file tells you “Non-ISO extended-ASCII text” because it detects that this is:
- most likely a “text” file from the lack of control characters (byte values 0–31) other than line breaks;
- “extended-ASCII” because there are characters outside the ASCII range (byte values ≥128);
- “non-ISO” because there are characters in the 128–159 range (ISO 8859 reserves this range for control characters).
You have to figure out which encoding this file seems to be in. You can try Enca's automatic recognition. You might need to nudge it in the right direction by telling it in what language the text is.

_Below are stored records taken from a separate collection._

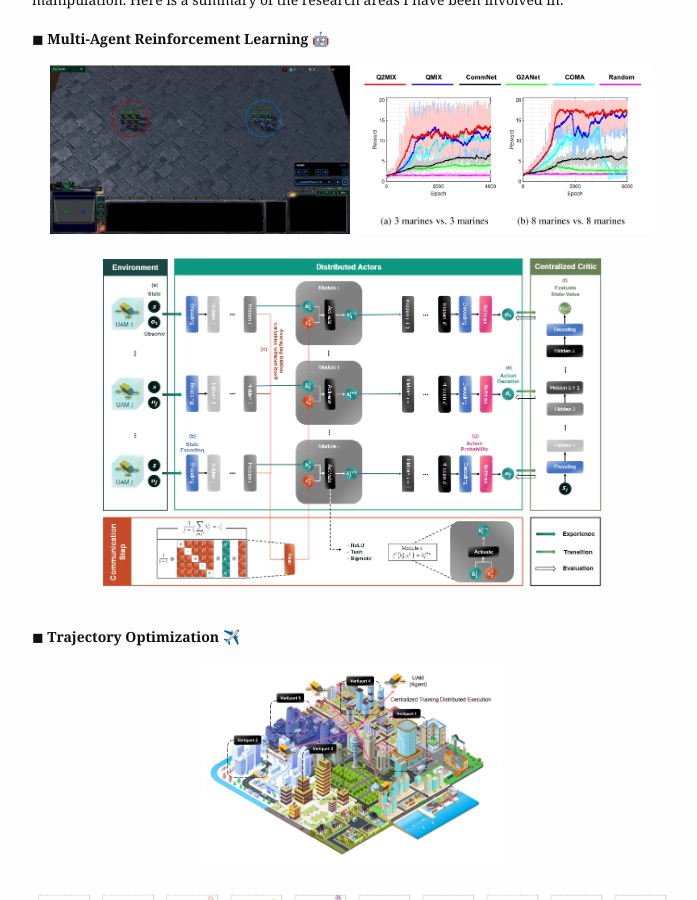
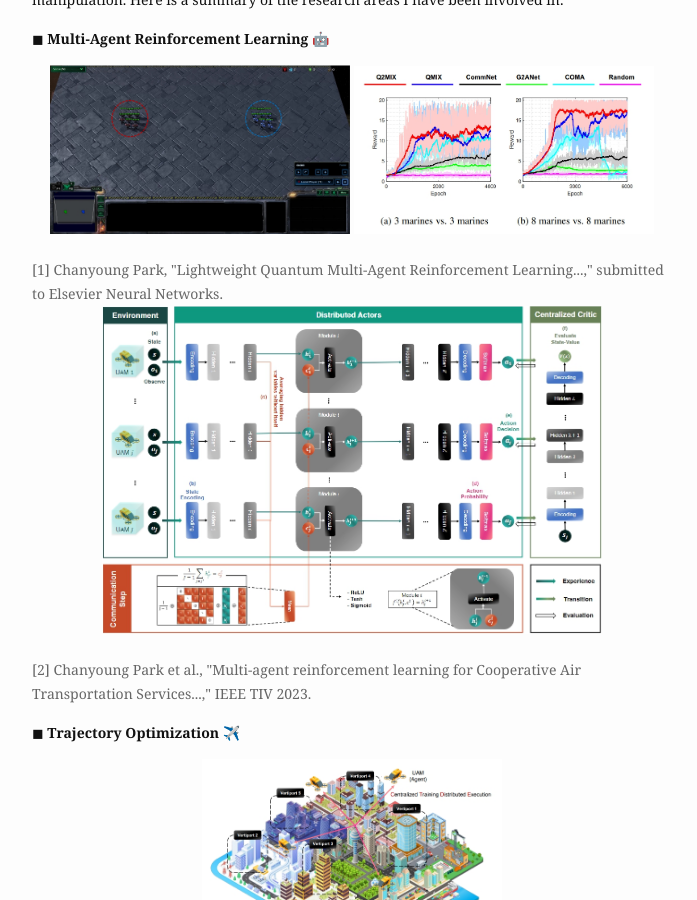
Before and after one commit to cosdeneb/cosdeneb.github.io, a Jekyll site: the page built from index.md, in a window 1280 px wide and 900 px high, scrolled down 560 px. Shown: the whole window, without its empty margins (288-985 px from the left). Built offline with Jekyll 4.4.1, drawn with Linux system fonts in a browser that asks for light colours.

Commit message:
Update index.md

```diff
--- a/index.md
+++ b/index.md
@@ -36,9 +36,13 @@ profile_picture:
     <img src="{{ "/assets/img/paper/smac_reward.jpg" | absolute_url }}" width=300 class="post-pic" style="border: none; outline: none;"/>
   </div>
   <br/>
+  <font color='#666666'>[1] Chanyoung Park, "Lightweight Quantum Multi-Agent Reinforcement Learning...," submitted to Elsevier Neural Networks.</font>
+  <br/>
   <div style="text-align : center;">
     <img src="{{ "/assets/img/paper/commnet.jpg" | absolute_url }}" width=500 class="post-pic" style="border: none; outline: none; margin: 0 auto; display: block;"/>
   </div>
+  <br/>
+  <font color='#666666'>[2] Chanyoung Park et al., "Multi-agent reinforcement learning for Cooperative Air Transportation Services...," IEEE TIV 2023.</font>
   <br/>
 </p>
 
```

enca -L polish x.txt
To convert the file, pass the
enca -L polish x.txt -x utf8 >x.utf8.txt
If you can't or don't want to use Enca, you can guess the encoding manually. A bit of looking around told me that this is Polish text and the words are trwały, stały, usuważ, so we're looking for a translation where
ż. This looks like latin-2 or latin-10 or more likely (given “non-ISO” CP1250 which you're viewing as latin1. To convert the file to UTF-8, you can use recode or iconv.

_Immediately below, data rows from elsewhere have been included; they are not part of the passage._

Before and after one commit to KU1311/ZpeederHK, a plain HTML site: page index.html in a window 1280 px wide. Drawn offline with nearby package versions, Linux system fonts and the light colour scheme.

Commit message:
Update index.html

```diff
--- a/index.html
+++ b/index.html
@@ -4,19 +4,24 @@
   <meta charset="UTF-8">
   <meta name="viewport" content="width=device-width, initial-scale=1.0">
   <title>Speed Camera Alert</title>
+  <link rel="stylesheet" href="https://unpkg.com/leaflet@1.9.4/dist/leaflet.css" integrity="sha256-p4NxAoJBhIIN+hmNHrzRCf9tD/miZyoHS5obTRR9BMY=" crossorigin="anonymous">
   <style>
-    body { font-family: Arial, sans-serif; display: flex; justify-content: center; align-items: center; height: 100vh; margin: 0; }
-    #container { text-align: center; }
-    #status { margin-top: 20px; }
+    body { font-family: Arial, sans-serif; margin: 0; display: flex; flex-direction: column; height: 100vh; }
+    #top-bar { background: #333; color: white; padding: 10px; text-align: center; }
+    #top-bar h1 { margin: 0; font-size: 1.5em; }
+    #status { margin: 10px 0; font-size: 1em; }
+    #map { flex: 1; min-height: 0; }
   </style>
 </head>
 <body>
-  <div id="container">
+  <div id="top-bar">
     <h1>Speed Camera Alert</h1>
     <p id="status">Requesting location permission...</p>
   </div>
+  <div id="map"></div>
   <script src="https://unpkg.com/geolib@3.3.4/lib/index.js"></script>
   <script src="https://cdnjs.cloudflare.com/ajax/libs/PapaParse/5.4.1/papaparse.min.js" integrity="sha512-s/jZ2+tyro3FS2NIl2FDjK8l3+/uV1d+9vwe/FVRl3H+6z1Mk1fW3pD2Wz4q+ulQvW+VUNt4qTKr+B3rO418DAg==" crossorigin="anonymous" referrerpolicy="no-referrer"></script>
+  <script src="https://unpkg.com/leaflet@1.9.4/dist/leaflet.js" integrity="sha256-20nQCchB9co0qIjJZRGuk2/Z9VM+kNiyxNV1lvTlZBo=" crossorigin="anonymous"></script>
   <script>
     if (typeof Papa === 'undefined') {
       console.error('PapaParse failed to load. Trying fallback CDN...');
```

recode CP1250..utf8 <x.txt >x.utf8.txt
iconv -f CP1250 -t UTF-8 <x.txt >x.utf8.txt